I believe there is a particularly desolate and isolated type of loneliness that those with chronic pain experience every single day. As such, I especially write this column for you. I also write it for those struggling to understand your close family and friends who may have a condition that brings about chronic pain.
I started to think about this topic one evening last week, when Max and I were quietly sitting together after dinner — each of us “doing our own thing,” but enjoying being in one another’s company. While Max sat on the sofa reading, I sat there in my recliner trying to do an online jigsaw puzzle. However, I was experiencing throbbing and burning joint pain that was extremely uncomfortable, despite using all my available prescribed pain relief.
This is not unusual, since my scleroderma pain is always present at varying degrees. I know that somehow I have conditioned myself to put up with it and try to get on as best as I can. Otherwise I wouldn’t be able to experience life. I’ve developed some kind of “trying to ignore it” mechanism despite being completely aware of the present pain. Max looked up, smiled and asked, “Are you alright there, honey?” It was obvious he had no clue how I was physically feeling, and why would he? I looked perfectly normal. (This phenomena happens to me all the time, no matter whose company I am in).
At that moment, I became acutely aware that my pain and I are trapped together in some peculiar kind of non-visual bubble. People may not have any idea that I am actually always stuck in this bubble, together with the pain, every single time they see me. It’s almost like an invisible parallel existence I am involved in, that “runs” at the same time as I go about living the visible “life” — the life that people around me can observe.
It is extremely isolating and very lonely in that alternative, but parallel existence!
I do know my lovely friends and family want to understand so badly. I try to explain sometimes, but if I expressed my pain in reality, I’d have to speak of it constantly, because it is constantly there. To invite family and friends into my parallel existence, I feel I would need to continue to verbalize the pain every second … it would be an ongoing monologue. That is the reality of constant pain. My decision to choose not to speak of it is not a way to shut my loved ones out. It just seems too overwhelmingly never-ending to try to describe it all the time.
For someone in chronic pain, trying to explain it to others by saying “I’m feeling sore today” feels a bit like trying to describe what a beach is like by showing them a grain of sand.
Writing about the loneliness of living with chronic pain this week is not about seeking attention, or throwing a pity party via my column. I just wanted to describe something that I know others with chronic pain will understand. In this way, perhaps I have been able to alleviate even just a little of the loneliness I am experiencing with my scleroderma pain, and so for this, dear readers, I thank you.
For those of you who experience this loneliness of which I speak, I would also like you to know that I can see you floating past me in your bubble, and I am waving to you from mine.
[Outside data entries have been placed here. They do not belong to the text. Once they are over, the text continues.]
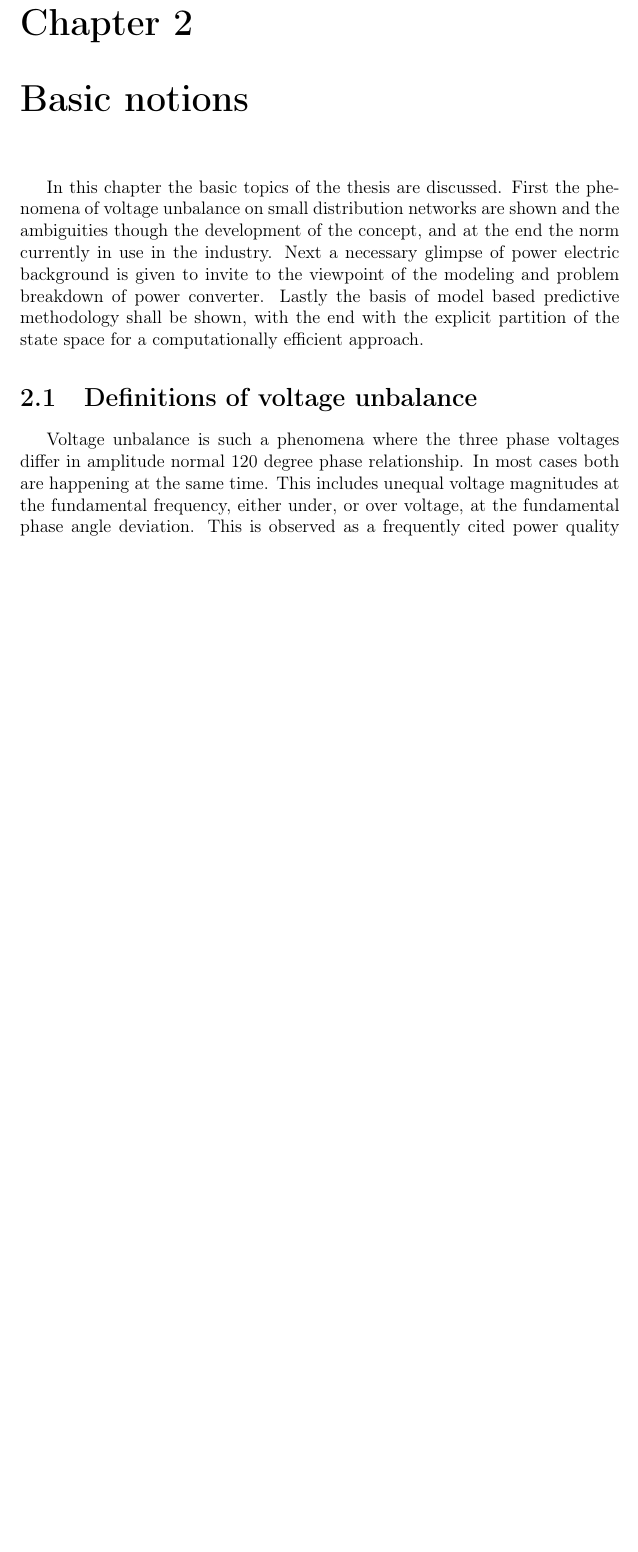
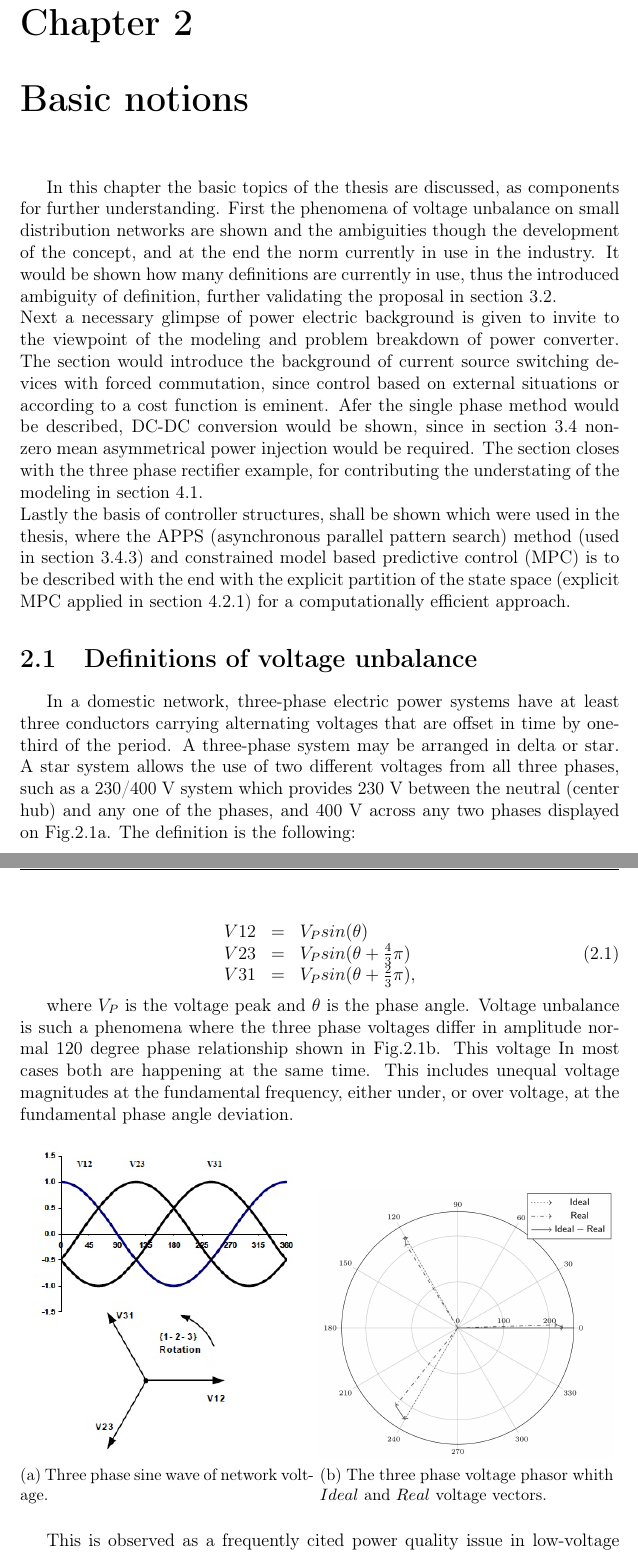
Before and after one commit to groszber/PhdThesis, a LaTeX thesis (dolgozatmain.tex, which reads subtex/3_1_basics_unbalance.tex): part of page 15 of 91 before the commit and two parts of pages 15 and 16 of 93 after it, the two joined at a grey line, cut so that both start at the same text, the shorter picture padded with empty space. Compiled offline with pdfLaTeX.

Commit message:
BasicNotions:Various

```diff
--- a/dolgozatmain.tex
+++ b/dolgozatmain.tex
@@ -74,6 +74,12 @@
 \usepackage{tabularx}
 \usepackage{ltablex}\keepXColumns
 \usepackage{adjustbox}
+%\usepackage{hyperref}
+\usepackage{enumitem}
+\newlist{inparaenum}{enumerate}{2}% allow two levels of nesting in an enumerate-like environment
+\setlist[inparaenum]{nosep}% compact spacing for all nesting levels
+\setlist[inparaenum,1]{label=\bfseries\roman*.}% labels for top level
+\setlist[inparaenum,2]{label=\roman{inparaenumi}\emph{\alph*})}% labels for second level
 
 %\usepackage{ulem}
 %\newcommand{\soutthick}[1]{%
--- a/subtex/3_1_basics_unbalance.tex
+++ b/subtex/3_1_basics_unbalance.tex
@@ -1,10 +1,44 @@
 \chapter{Basic notions}\label{BASIC:sec:main}
 
-In this chapter the basic topics of the thesis are discussed. First the phenomena of voltage unbalance on small distribution networks are shown and the ambiguities though the development of the concept, and at the end the norm currently in use in the industry. Next a necessary glimpse of power electric background is given to invite to the viewpoint of the modeling and problem breakdown of power converter. Lastly the basis of model based predictive methodology shall be shown, with the end with the explicit partition of the state space for a computationally efficient approach.
+In this chapter the basic topics of the thesis are discussed, as components for further understanding. First the phenomena of voltage unbalance on small distribution networks are shown and the ambiguities though the development of the concept, and at the end the norm currently in use in the industry. It would be shown how many definitions are currently in use, thus the introduced ambiguity of definition, further validating the proposal in section \ref{VUB:sec:Geom}.\\
+Next a necessary glimpse of power electric background is given to invite to the viewpoint of the modeling and problem breakdown of power converter. The section would introduce the background of current source switching devices with forced commutation, since control based on external situations or according to a cost function is eminent. Afer the single phase method would be described, DC-DC conversion would be shown, since in section \ref{VUB:sec:Compensation} non-zero mean asymmetrical power injection would be required. The section closes with the three phase rectifier example, for contributing the understating of the modeling in section \ref{EMPC:sec:Modeling}.\\
+Lastly the basis of controller structures, shall be shown which were used in the thesis, where the APPS (asynchronous parallel pattern search) method (used in section \ref{VUB:sec:Optimization}) and constrained model based predictive control (MPC) is to be described with the end with the explicit partition of the state space (explicit MPC applied in section \ref{EMPC:sec:DCside}) for a computationally efficient approach.
 
 	\section{Definitions of voltage unbalance}\label{BASICUNB:sec:DefinitionsofUNB}
 
-	Voltage unbalance is such a phenomena where the three phase voltages differ in amplitude normal 120 degree phase relationship. In most cases both are happening at the same time. This includes unequal voltage magnitudes at the fundamental frequency, either under, or over voltage, at the fundamental phase angle deviation. This is observed as a frequently cited power quality issue in low-voltage domestic distribution networks and in systems that supply large single phase loads unevenly distributed. Effects of voltage unbalance are complex, but can be categorized as structural or functional. The former refers to the asymmetry in the three-phase impedances of transmission lines, cables, transformers, etc. It occurs because it is neither economical nor necessary to maintain distribution system with perfectly symmetrical impedances. The latter refers to uneven distribution of power consumption over the three phases. Although the term voltage unbalance is unambiguous, the root phenomenon may be various as well as the standard norms used to measure unbalance. All of these different indicators measure voltage unbalance but each of them does it in a different way (\ref{equ:regular}). In this section a detailed explanation is presented about the types of currently used method for indication.
+	In a domestic network, three-phase electric power systems have at least three conductors carrying alternating voltages that are offset in time by one-third of the period. A three-phase system may be arranged in delta  or star. A star system allows the use of two different voltages from all three phases, such as a 230/400 V system which provides 230 V between the neutral (center hub) and any one of the phases, and 400 V across any two phases displayed on Fig.\ref{BASICUNB:fig:UnbWave}. The definition is the following:
+
+			\begin{equation}
+        \begin{array}{rcl}
+            V12&=&V_Psin(\theta)\\
+						V23&=&V_Psin(\theta+\frac{4}{3}\pi)\\
+						V31&=&V_Psin(\theta+\frac{2}{3}\pi),\\
+        \end{array}
+        \label{BASICUNB:equ:Definition}
+    \end{equation}
+
+	where $V_P$ is the voltage peak and $\theta$ is the phase angle. Voltage unbalance is such a phenomena where the three phase voltages differ in amplitude normal 120 degree phase relationship shown in Fig.\ref{BASICUNB:fig:UnbPhasor}. This voltage In most cases both are happening at the same time. This includes unequal voltage magnitudes at the fundamental frequency, either under, or over voltage, at the fundamental phase angle deviation.
+
+	\begin{figure}[h!]
+     \centering
+		\begin{subfigure}[b]{0.49\textwidth}
+         \centering
+         \includegraphics[width=\textwidth]{Unblance_EPS_Pics/Three-phase-voltage-system.png}
+         \caption{Three phase sine wave of network voltage.}
+         \label{BASICUNB:fig:UnbWave}
+     \end{subfigure}
+		\hfill
+     \begin{subfigure}[b]{0.49\textwidth}
+         \centering
+         \includegraphics[width=\textwidth]{Unblance_EPS_Pics/PhasorGrayscale.jpg}
+         \caption{The three phase voltage phasor whith $Ideal$ and $Real$ voltage vectors.}
+         \label{BASICUNB:fig:UnbPhasor}
+     \end{subfigure}
+        %\caption{BASICUNB:fig:UnbPhasor}
+        \label{BASICUNB:fig:UnbPhasor_all}
+\end{figure}
+
+	This is observed as a frequently cited power quality issue in low-voltage domestic distribution networks and in systems that supply large single phase loads unevenly distributed. Effects of voltage unbalance are complex, but can be categorized as structural or functional. The former refers to the asymmetry in the three-phase impedances of transmission lines, cables, transformers, etc. It occurs because it is neither economical nor necessary to maintain distribution system with perfectly symmetrical impedances. The latter refers to uneven distribution of power consumption over the three phases. Although the term voltage unbalance is unambiguous, the root phenomenon may be various as well as the standard norms used to measure unbalance. All of these different indicators measure voltage unbalance but each of them does it in a different way (\ref{equ:regular}). In this section a detailed explanation is presented about the types of currently used method for indication.
 
 	\subsection{Types of voltage deviations and norms}\label{BASICUNB:sec:DefinitionsofUNB}
 
```
Also changed, not shown: subtex/3_3_basics_empc.tex (+32 -12 lines), subtex/4_1_discussion_results.tex (+1 -1 lines), subtex/4_3_discussion_results.tex (+2 -2 lines), subtex/5_conculsion.tex (+10 -6 lines), EMPC_PNG_Pics/CSIwaves.png, EMPC_PNG_Pics/CSIwaves_A.png (added), EMPC_PNG_Pics/CSIwaves_B.png (added), EMPC_PNG_Pics/CSIwaves_C.png (added), EMPC_PNG_Pics/CSIwavesfull.png (added), Unblance_EPS_Pics/PhasorColored.jpg (added), Unblance_EPS_Pics/PhasorColored.png (added), Unblance_EPS_Pics/PhasorGrayscale.jpg (added), Unblance_EPS_Pics/Three-phase-voltage-system.png (added), dolgozatmain.pdf, 6 other files.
Note: Scleroderma News is strictly a news and information website about the disease. It does not provide medical advice, diagnosis, or treatment. This content is not intended to be a substitute for professional medical advice, diagnosis, or treatment. Always seek the advice of your physician or other qualified health provider with any questions you may have regarding a medical condition. Never disregard professional medical advice or delay in seeking it because of something you have read on this website. The opinions expressed in this column are not those of Scleroderma News, or its parent company, BioNews Services, and are intended to spark discussion about issues pertaining to scleroderma.